» **Work instructions**
Whenever a line in the listing contains "TICK", copy that line.
Provided data Block Start
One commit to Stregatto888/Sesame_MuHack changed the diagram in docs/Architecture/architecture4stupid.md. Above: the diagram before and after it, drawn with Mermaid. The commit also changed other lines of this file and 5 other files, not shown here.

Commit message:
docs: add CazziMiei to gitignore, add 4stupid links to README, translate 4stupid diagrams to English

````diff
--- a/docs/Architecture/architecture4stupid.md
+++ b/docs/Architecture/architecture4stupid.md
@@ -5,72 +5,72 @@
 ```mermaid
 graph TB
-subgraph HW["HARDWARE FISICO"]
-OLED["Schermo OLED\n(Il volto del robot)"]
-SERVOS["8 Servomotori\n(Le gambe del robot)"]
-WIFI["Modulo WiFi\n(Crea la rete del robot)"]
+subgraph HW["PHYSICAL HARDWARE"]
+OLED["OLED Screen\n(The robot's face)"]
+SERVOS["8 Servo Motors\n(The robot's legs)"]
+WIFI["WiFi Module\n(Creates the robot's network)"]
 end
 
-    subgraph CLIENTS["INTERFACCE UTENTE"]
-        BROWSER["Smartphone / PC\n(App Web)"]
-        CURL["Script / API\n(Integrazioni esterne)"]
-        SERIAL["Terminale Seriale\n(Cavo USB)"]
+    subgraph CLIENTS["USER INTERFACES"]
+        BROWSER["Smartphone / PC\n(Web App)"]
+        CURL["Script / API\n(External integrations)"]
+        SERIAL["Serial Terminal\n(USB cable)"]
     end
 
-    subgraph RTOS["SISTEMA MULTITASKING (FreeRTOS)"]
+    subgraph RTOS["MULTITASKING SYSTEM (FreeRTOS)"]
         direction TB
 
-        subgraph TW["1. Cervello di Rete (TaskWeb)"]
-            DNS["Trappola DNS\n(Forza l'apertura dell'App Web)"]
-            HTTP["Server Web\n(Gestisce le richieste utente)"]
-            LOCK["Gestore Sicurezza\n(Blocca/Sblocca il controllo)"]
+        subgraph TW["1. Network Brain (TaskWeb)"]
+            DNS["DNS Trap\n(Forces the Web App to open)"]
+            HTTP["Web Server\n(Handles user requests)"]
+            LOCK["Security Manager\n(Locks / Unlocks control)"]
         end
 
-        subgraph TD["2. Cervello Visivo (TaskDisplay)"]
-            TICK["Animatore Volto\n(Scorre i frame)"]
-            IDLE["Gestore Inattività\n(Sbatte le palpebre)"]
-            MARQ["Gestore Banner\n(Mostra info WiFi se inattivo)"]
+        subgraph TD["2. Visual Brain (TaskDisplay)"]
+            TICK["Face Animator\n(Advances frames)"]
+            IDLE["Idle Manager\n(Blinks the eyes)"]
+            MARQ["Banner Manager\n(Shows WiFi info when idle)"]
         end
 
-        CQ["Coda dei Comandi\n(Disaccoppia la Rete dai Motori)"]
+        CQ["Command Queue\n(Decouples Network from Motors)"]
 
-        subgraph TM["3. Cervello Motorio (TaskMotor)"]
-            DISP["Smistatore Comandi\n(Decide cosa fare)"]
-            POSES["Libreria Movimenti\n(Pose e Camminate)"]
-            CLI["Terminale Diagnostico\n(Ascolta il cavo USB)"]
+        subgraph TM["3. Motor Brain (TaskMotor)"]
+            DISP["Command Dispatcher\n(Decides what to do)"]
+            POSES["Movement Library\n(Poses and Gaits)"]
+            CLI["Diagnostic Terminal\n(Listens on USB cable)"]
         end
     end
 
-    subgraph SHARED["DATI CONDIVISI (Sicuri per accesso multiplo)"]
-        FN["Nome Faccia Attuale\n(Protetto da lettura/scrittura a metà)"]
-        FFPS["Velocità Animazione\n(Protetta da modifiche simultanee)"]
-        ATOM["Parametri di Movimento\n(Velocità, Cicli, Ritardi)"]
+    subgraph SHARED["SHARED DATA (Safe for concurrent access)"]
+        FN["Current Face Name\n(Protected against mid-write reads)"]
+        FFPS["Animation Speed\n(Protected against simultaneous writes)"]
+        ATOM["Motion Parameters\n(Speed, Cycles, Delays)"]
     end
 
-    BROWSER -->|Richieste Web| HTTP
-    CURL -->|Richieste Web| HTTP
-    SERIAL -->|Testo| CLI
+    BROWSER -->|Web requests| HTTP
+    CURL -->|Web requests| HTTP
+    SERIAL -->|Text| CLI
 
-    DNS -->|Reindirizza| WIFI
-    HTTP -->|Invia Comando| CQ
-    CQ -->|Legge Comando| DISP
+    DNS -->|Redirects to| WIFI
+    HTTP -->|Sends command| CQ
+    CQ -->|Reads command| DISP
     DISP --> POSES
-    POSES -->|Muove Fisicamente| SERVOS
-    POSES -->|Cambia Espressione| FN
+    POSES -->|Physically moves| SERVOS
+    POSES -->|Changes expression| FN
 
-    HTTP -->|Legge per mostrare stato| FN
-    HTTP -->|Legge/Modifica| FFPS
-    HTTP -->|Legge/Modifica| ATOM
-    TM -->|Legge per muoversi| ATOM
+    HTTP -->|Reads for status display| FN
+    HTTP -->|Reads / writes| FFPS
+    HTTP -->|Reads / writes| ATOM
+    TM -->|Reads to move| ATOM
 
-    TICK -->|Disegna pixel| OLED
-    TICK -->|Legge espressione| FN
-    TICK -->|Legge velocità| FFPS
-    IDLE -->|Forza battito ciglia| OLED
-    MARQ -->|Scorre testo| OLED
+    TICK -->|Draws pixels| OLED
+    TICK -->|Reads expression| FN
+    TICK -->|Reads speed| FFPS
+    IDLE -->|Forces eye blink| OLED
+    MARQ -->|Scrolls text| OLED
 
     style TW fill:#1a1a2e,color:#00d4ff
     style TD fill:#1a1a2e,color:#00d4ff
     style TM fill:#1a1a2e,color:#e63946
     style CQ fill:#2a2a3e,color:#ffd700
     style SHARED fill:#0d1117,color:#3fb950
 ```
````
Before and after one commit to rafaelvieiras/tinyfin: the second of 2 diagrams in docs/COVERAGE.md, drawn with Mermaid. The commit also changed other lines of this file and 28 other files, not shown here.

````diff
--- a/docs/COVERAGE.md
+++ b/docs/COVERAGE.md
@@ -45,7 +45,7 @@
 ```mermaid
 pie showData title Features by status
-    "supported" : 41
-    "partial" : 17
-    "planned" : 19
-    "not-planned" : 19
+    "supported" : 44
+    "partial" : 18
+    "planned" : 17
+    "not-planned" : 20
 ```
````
Provided data Block End
» **Task answer**
-            TICK["Animatore Volto\n(Scorre i frame)"]
+            TICK["Face Animator\n(Advances frames)"]
-    TICK -->|Disegna pixel| OLED
-    TICK -->|Legge espressione| FN
-    TICK -->|Legge velocità| FFPS
+    TICK -->|Draws pixels| OLED
+    TICK -->|Reads expression| FN
+    TICK -->|Reads speed| FFPS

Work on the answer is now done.